"Days" was really literal; any day, the news would come of Jerusalem's fall and the destruction of the temple. The false prophets had been falsely claiming that the captivity would end within two years (Jer. 28:3). The "every... vision" in view may refer to all of Ezekiel's visions so far recorded. Or the idea may be that the destruction of Jerusalem by Babylon was envisaged as the final and total fulfilment of the prophetic word of God so far given; but by grace, there was to be a restoration, and when this potential failed, then further destructions of Jerusalem.

Ezekiel 12:24 For there shall be no more any false vision nor flattering divination within the house of Israel-
As noted on :23, there was the potential for the prophetic program to come to a finality in the destruction and restoration of Jerusalem under a Messianic king. This would have meant that literally, there would never again be false prophets in Israel. But the reality was different. That potential restoration didn't happen; and false prophets did continue within Israel.

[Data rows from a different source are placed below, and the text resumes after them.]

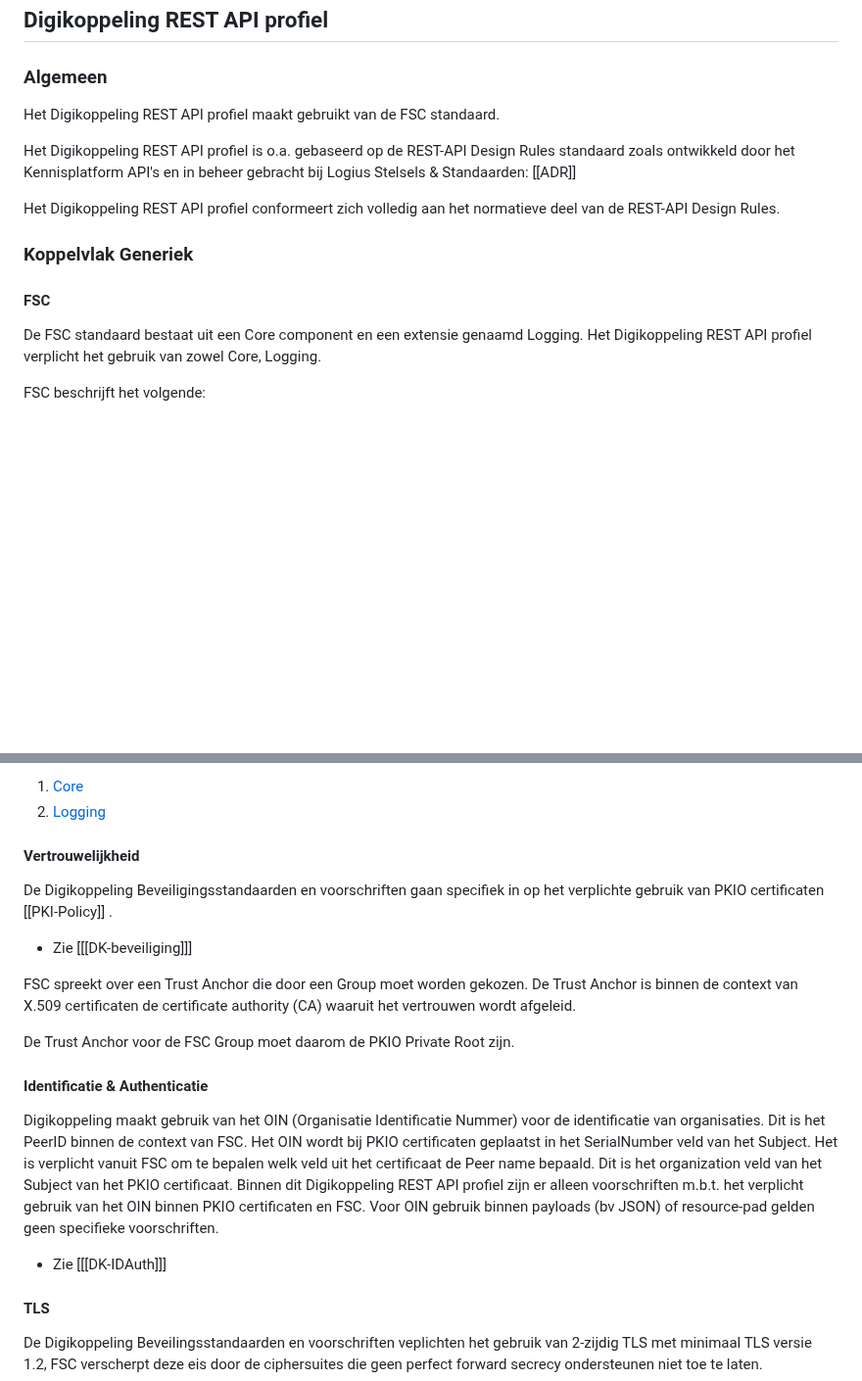
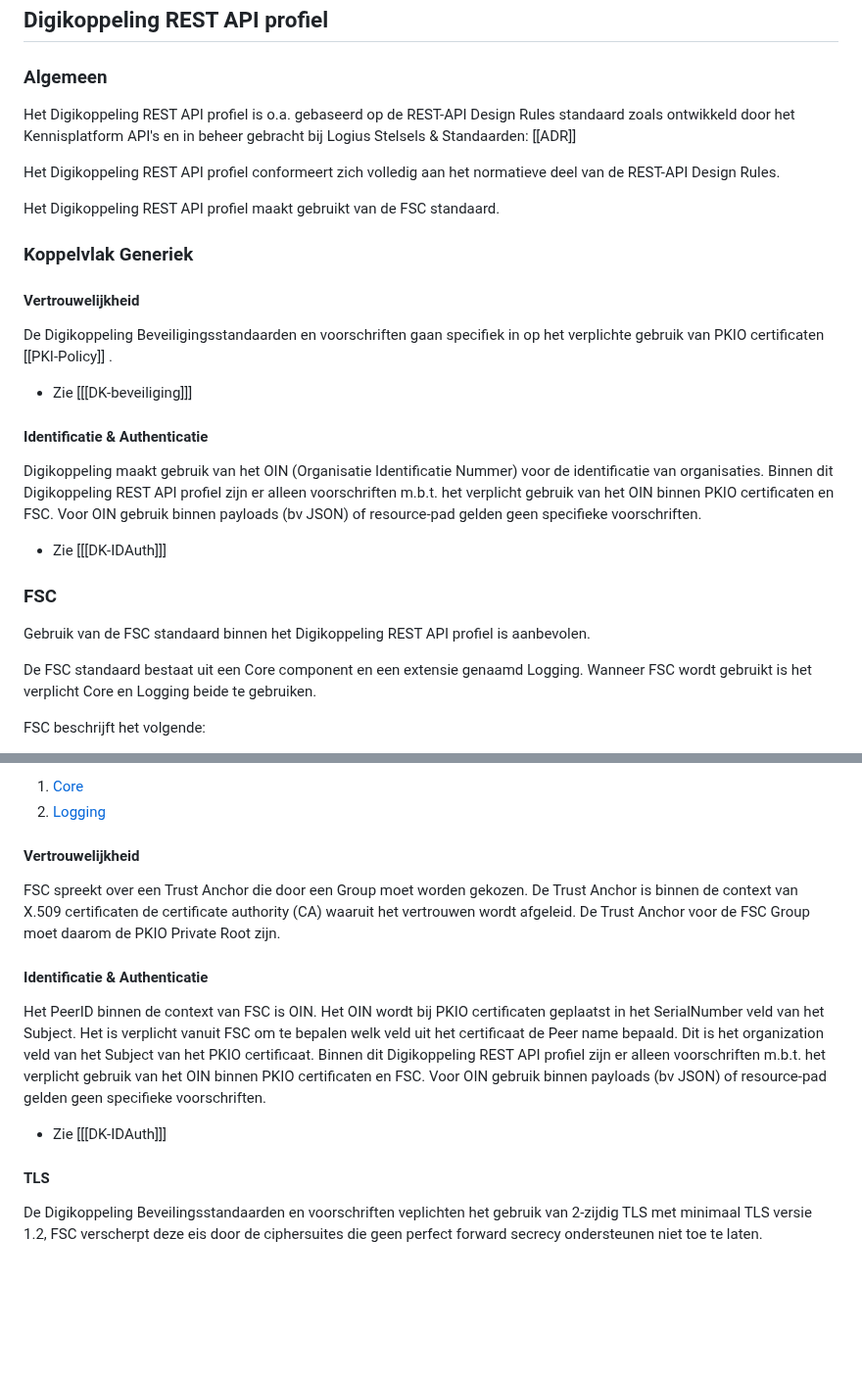
Before and after one commit to Logius-standaarden/Digikoppeling-Koppelvlakstandaard-REST-API, a Markdown page: ch03_Digikoppeling Restful API profiel.md, 2 parts joined by grey strips. Shown at 98% size. GitHub-like rendering; blank space fills up the shorter version.

Commit message:
update aanbevolen

```diff
--- a/ch03_Digikoppeling Restful API profiel.md
+++ b/ch03_Digikoppeling Restful API profiel.md
@@ -19,20 +19,34 @@ Dit profiel is toe te passen bij het aanbieden en/of consumeren van REST API's t
 
 ### Algemeen
 
-Het Digikoppeling REST API profiel maakt gebruikt van de FSC standaard.
-
-
 Het Digikoppeling REST API profiel is o.a. gebaseerd op de REST-API Design Rules standaard zoals ontwikkeld door het Kennisplatform API's en in beheer gebracht bij Logius Stelsels & Standaarden: [[ADR]]
 
 
 Het Digikoppeling REST API profiel conformeert zich volledig aan het normatieve deel van de REST-API Design Rules.
 
+Het Digikoppeling REST API profiel maakt gebruikt van de FSC standaard.
+
 
 ### Koppelvlak Generiek
 
-#### FSC
 
-De FSC standaard bestaat uit een Core component en een extensie genaamd Logging. Het Digikoppeling REST API profiel verplicht het gebruik van zowel Core, Logging.
+#### Vertrouwelijkheid
+
+De Digikoppeling Beveiligingsstandaarden en voorschriften gaan specifiek in op het verplichte gebruik van PKIO certificaten [[PKI-Policy]] .
+* Zie [[[DK-beveiliging]]]
+
+
+#### Identificatie & Authenticatie
+
+Digikoppeling maakt gebruik van het OIN (Organisatie Identificatie Nummer) voor de identificatie van organisaties. Binnen dit Digikoppeling REST API profiel zijn er alleen voorschriften m.b.t. het verplicht gebruik van het OIN binnen PKIO certificaten en FSC. Voor OIN gebruik binnen payloads (bv JSON) of resource-pad gelden geen specifieke voorschriften.
+* Zie [[[DK-IDAuth]]]
+
+### FSC
+
+Gebruik van de FSC standaard binnen het Digikoppeling REST API profiel is aanbevolen.
+
+De FSC standaard bestaat uit een Core component en een extensie genaamd Logging.
+Wanneer FSC wordt gebruikt is het verplicht Core en Logging beide te gebruiken.
 
 FSC beschrijft het volgende:
 
@@ -51,21 +65,19 @@ De bovengenoemde functionaliteit is vastgelegd in FSC Core en de extensies Loggi
 1. [Core](https://commonground.gitlab.io/standards/fsc/core/draft-fsc-core-00.html)
 2. [Logging](https://commonground.gitlab.io/standards/fsc/logging/draft-fsc-logging-00.html)
 
+
 #### Vertrouwelijkheid
 
-De Digikoppeling Beveiligingsstandaarden en voorschriften gaan specifiek in op het verplichte gebruik van PKIO certificaten [[PKI-Policy]] .
-* Zie [[[DK-beveiliging]]]
-
 FSC spreekt over een Trust Anchor die door een Group moet worden gekozen. De Trust Anchor is binnen de context van X.509 certificaten de certificate authority (CA) waaruit het vertrouwen wordt afgeleid.
-
 De Trust Anchor voor de FSC Group moet daarom de PKIO Private Root zijn.
 
 #### Identificatie & Authenticatie
 
-Digikoppeling maakt gebruik van het OIN (Organisatie Identificatie Nummer) voor de identificatie van organisaties. Dit is het PeerID binnen de context van FSC. Het OIN wordt bij PKIO certificaten geplaatst in het SerialNumber veld van het Subject.
+Het PeerID binnen de context van FSC is OIN. Het OIN wordt bij PKIO certificaten geplaatst in het SerialNumber veld van het Subject.
 Het is verplicht vanuit FSC om te bepalen welk veld uit het certificaat de Peer name bepaald. Dit is het organization veld van het Subject van het PKIO certificaat.
 Binnen dit Digikoppeling REST API profiel zijn er alleen voorschriften m.b.t. het verplicht gebruik van het OIN binnen PKIO certificaten en FSC. Voor OIN gebruik binnen payloads (bv JSON) of resource-pad gelden geen specifieke voorschriften.
 * Zie [[[DK-IDAuth]]]
+
 
 #### TLS
 
```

They will only finally be destroyed in the last days, when all these prophecies will come to their final term.

There were many false prophets at the time of Jeremiah and Ezekiel; when in fact the true word of prophecy could have 'turned away' the captivity, if the exiles and the people left in Judah had responded to it (Lam. 2:14). Indeed it could have been that Zedekiah returned as "the prince" of the restored kingdom; see on Ez. 12:12. Ezekiel prophesied to the exiles in Babylon of what was going to happen to the Jews still in the land, exactly so that the exiles' repentance might avert those in the land suffering further. An ameliorated program of judgment and events would have been possible if they had repented.

Ezekiel 12:25 For I am Yahweh. I will speak, and the word that I shall speak shall be performed. It shall be no more deferred; for in your days, rebellious house, will I speak the word, and will perform it, says the Lord Yahweh-
There seems to be the suggestion that God ‘speaks’ a word / plan / intention; and when He decides to operationalize it, then He speaks it again- presumably in the court of Heaven. "Deferred" is the word used by Nehemiah in thanking God for his 'forbearance' (Neh. 9:30). Tragically, this forbearance of God was what led some to take the impression that He was not serious about judgment and was a God somewhat distant and disinterested. See on :28.

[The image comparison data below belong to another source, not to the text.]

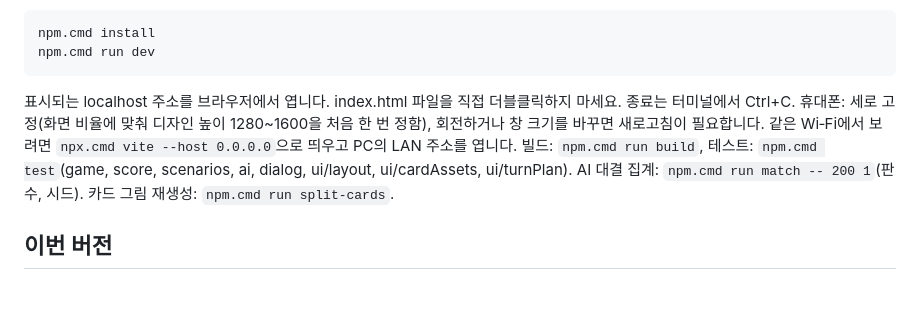
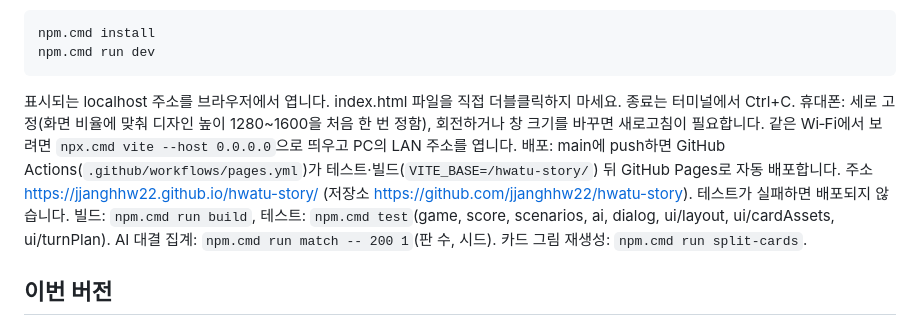
Before and after one commit to jjanghhw22/hwatu-story, a Markdown page: README.md, the part around the change. Rendered like a GitHub page; blank space fills up the shorter version.

Commit message:
README: GitHub Pages 배포 주소
Co-Authored-By: Claude Fable 5.1 <noreply@anthropic.com>

```diff
--- a/README.md
+++ b/README.md
@@ -14,6 +14,7 @@ npm.cmd run dev
 
 표시되는 localhost 주소를 브라우저에서 엽니다. index.html 파일을 직접 더블클릭하지 마세요. 종료는 터미널에서 Ctrl+C.
 휴대폰: 세로 고정(화면 비율에 맞춰 디자인 높이 1280~1600을 처음 한 번 정함), 회전하거나 창 크기를 바꾸면 새로고침이 필요합니다. 같은 Wi‑Fi에서 보려면 `npx.cmd vite --host 0.0.0.0`으로 띄우고 PC의 LAN 주소를 엽니다.
+배포: main에 push하면 GitHub Actions(`.github/workflows/pages.yml`)가 테스트·빌드(`VITE_BASE=/hwatu-story/`) 뒤 GitHub Pages로 자동 배포합니다. 주소 https://jjanghhw22.github.io/hwatu-story/ (저장소 https://github.com/jjanghhw22/hwatu-story). 테스트가 실패하면 배포되지 않습니다.
 빌드: `npm.cmd run build`, 테스트: `npm.cmd test`(game, score, scenarios, ai, dialog, ui/layout, ui/cardAssets, ui/turnPlan). AI 대결 집계: `npm.cmd run match -- 200 1`(판 수, 시드). 카드 그림 재생성: `npm.cmd run split-cards`.
 
 ## 이번 버전
```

Ezekiel 12:26 Again the word of Yahweh came to me saying-
See on :1.

Ezekiel 12:27 Son of man, behold, they of the house of Israel say, The vision that he sees is for many days to come, and he prophesies of times that are far off-
They now apparently accepted that Ezekiel was a prophet, but comforted themselves that it would not come true in their times. We see here a classic case of how misinterpretation of God's word has a psychological and spiritual basis. Rather than accept the plain meaning of Ezekiel's message, that destruction in Jerusalem was imminent, they decided that the visions spoke of the far distant future.

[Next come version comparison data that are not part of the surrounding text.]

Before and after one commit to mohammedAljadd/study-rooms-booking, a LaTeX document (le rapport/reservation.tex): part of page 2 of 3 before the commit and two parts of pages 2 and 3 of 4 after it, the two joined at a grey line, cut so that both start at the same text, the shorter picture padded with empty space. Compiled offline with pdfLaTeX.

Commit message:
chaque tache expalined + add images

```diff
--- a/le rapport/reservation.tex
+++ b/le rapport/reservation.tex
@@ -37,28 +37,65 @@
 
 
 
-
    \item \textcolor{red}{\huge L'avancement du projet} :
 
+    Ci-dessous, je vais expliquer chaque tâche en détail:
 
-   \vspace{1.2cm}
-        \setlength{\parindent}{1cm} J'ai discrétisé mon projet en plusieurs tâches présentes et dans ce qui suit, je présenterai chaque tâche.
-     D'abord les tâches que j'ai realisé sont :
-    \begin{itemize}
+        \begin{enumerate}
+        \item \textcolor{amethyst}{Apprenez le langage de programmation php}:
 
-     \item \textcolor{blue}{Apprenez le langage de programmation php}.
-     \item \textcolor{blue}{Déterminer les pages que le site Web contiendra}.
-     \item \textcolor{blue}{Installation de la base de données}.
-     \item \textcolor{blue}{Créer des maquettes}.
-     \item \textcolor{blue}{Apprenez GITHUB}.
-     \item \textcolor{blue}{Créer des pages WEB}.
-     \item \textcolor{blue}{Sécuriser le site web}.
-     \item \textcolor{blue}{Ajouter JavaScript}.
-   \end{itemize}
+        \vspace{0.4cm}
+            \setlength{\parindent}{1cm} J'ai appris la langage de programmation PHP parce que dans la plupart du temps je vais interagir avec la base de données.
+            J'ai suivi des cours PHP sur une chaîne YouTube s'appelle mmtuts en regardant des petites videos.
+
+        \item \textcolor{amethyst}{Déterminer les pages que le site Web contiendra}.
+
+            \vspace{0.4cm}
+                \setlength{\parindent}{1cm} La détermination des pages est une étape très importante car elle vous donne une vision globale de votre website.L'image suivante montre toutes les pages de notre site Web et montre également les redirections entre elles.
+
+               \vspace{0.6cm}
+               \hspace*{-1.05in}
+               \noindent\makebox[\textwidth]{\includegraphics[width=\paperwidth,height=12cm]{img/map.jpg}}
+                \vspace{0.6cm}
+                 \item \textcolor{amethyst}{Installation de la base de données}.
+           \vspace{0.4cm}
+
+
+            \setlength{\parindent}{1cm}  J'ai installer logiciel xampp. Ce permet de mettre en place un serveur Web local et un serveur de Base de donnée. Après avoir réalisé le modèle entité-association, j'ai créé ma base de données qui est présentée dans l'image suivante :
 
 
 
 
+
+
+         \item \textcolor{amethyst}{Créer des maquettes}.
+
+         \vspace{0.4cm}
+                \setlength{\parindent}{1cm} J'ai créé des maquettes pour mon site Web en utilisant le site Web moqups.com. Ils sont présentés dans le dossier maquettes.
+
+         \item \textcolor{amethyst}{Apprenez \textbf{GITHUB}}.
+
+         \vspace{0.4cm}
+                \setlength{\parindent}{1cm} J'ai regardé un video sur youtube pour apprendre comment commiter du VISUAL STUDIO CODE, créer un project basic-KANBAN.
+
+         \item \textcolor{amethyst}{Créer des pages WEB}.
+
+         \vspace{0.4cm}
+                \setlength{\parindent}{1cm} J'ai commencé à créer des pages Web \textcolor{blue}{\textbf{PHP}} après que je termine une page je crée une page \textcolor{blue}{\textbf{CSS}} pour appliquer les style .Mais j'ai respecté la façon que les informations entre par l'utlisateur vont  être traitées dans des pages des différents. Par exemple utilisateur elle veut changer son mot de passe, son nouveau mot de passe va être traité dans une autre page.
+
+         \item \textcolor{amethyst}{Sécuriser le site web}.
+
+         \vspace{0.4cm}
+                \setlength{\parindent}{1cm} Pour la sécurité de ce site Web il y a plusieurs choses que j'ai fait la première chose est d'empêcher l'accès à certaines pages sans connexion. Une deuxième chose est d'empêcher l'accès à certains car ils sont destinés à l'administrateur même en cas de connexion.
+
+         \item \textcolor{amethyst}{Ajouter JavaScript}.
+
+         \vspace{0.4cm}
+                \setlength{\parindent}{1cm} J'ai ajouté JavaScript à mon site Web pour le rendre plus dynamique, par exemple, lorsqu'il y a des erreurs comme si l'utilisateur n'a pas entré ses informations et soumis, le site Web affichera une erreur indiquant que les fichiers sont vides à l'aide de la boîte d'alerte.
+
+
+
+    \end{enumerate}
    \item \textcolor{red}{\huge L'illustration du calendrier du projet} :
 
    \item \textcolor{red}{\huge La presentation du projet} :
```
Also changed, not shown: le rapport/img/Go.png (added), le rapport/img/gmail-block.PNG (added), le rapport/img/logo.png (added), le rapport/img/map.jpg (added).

Ezekiel 12:28 Therefore tell them, Thus says the Lord Yahweh: None of My words shall be deferred any more, but the word which I shall speak shall be performed, says the Lord Yahweh
- See on :25. The word was to be "performed" or literally 'done'. The same phrase is to be found in the lament that Israel would not perform or do God's word (Ez. 33:31,32). If we do not perform God's word, then He will perform it in our condemnation. The idea is that His word is so utterly certain of fulfilment (see on :1). It is for us to as it were be on His wide by performing it ourselves, seeing He will surely perform it one way or the other.